ASSIGNED TASK ->
Among the entries below, how many lines have the word "traces"? Answer only with the number.

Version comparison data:
__________
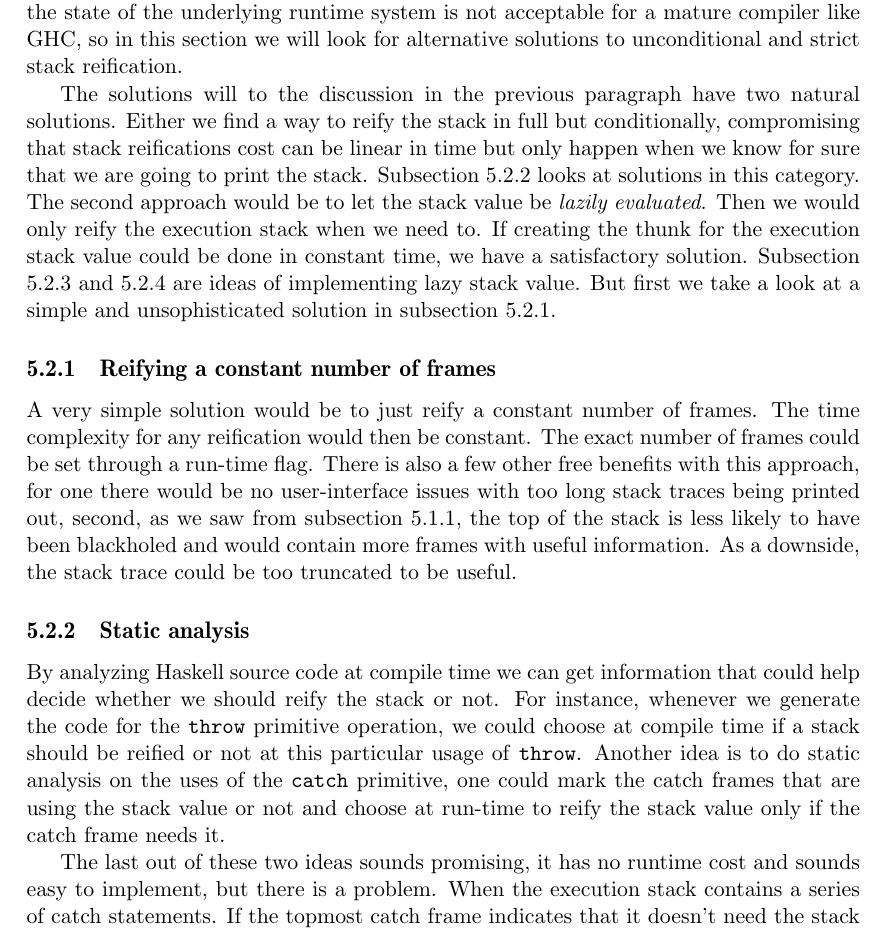
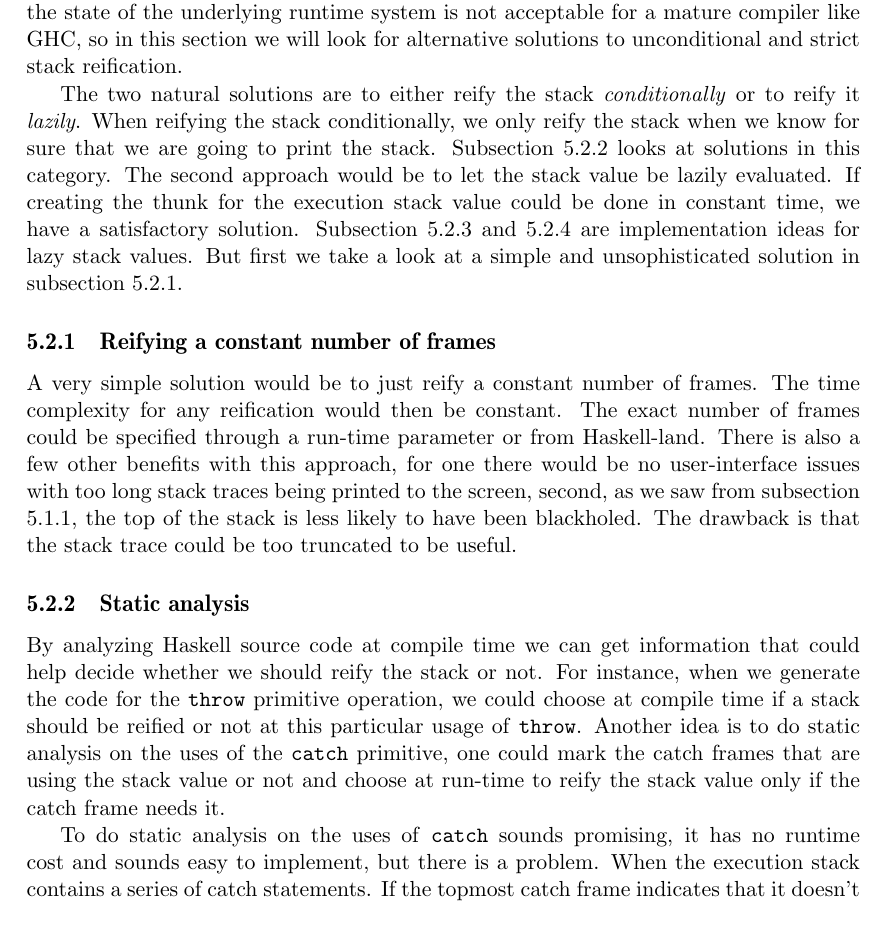
Before and after one commit to Tarrasch/exjobb, a LaTeX thesis (report/main.tex, which reads report/include/reifying-the-stack.tex): part of page 28 of 35, cut so that both start at the same text. Compiled offline with pdfLaTeX.

Commit message:
Re re re read

```diff
--- a/report/include/reifying-the-stack.tex
+++ b/report/include/reifying-the-stack.tex
@@ -248,42 +248,41 @@ the state of the underlying runtime system is not acceptable for a mature
 compiler like GHC, so in this section we will look for alternative solutions
 to unconditional and strict stack reification.
 
-The solutions will to the discussion in the previous paragraph have two natural solutions.
-Either we find a way to reify the stack in full but conditionally,
-compromising that stack reifications cost can be linear in time but only happen
+The two natural solutions are to either reify the stack \emph{conditionally} or
+to reify it \emph{lazily}. When reifying the stack conditionally, we only reify the stack
 when we know for sure that we are going to print the stack. Subsection
 \ref{reify_static_analysis} looks at solutions in this category.
-The second approach would be to let the stack value be \emph{lazily evaluated}. Then we would only
-reify the execution stack when we need to. If creating the thunk for
+The second approach would be to let the stack value be lazily evaluated. If creating the thunk for
 the execution stack value could be done in constant time, we have a
 satisfactory solution. Subsection \ref{sec:stack_freezing}
-and \ref{sec:chunked_reifying} are ideas of implementing lazy stack value. But first we take a look at a simple and
+and \ref{sec:chunked_reifying} are implementation ideas for lazy stack values.
+But first we take a look at a simple and
 unsophisticated solution in subsection \ref{sec:constant_frames}.
 
 \subsection{Reifying a constant number of frames} \label{sec:constant_frames}
 
 A very simple solution would be to just reify a constant number of
 frames. The time complexity for any reification would then be constant.
-The exact number of frames could be set through a run-time flag. There
-is also a few other free benefits with this approach, for one there
-would be no user-interface issues with too long stack traces being
-printed out, second, as we saw from subsection \ref{sec:update_frames},
-the top of the stack is less likely to have been blackholed and would
-contain more frames with useful information. As a downside, the stack
-trace could be too truncated to be useful.
+The exact number of frames could be specified through a run-time parameter
+or from Haskell-land. There is also a few other benefits with this
+approach, for one there would be no user-interface issues with too
+long stack traces being printed to the screen, second, as we saw from subsection
+\ref{sec:update_frames}, the top of the stack is less likely to have
+been blackholed. The drawback is that the stack trace could
+be too truncated to be useful.
 
 \subsection{Static analysis} \label{reify_static_analysis}
 
 By analyzing Haskell source code at compile time we can get
 information that could help decide whether we should reify the stack or
-not. For instance, whenever we generate the code for the \texttt{throw}
+not. For instance, when we generate the code for the \texttt{throw}
 primitive operation, we could choose at compile time if a stack should be reified or
 not at this particular usage of \texttt{throw}. Another idea is to do
 static analysis on the uses of the \texttt{catch} primitive, one could mark
 the catch frames that are using the stack value or not and choose at
 run-time to reify the stack value only if the catch frame needs it.
 
-The last out of these two ideas sounds promising, it has no runtime cost
+To do static analysis on the uses of \texttt{catch} sounds promising, it has no runtime cost
 and sounds easy to implement, but there is a problem. When the execution
 stack contains a series of catch statements. If the topmost catch frame
 indicates that it doesn't need the stack it will not be able to rethrow
```
Also changed, not shown: report/include/reifying-the-stack.tex (4 more changed lines).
__________
RESPONSE FOR THIS EXERCISE ->
2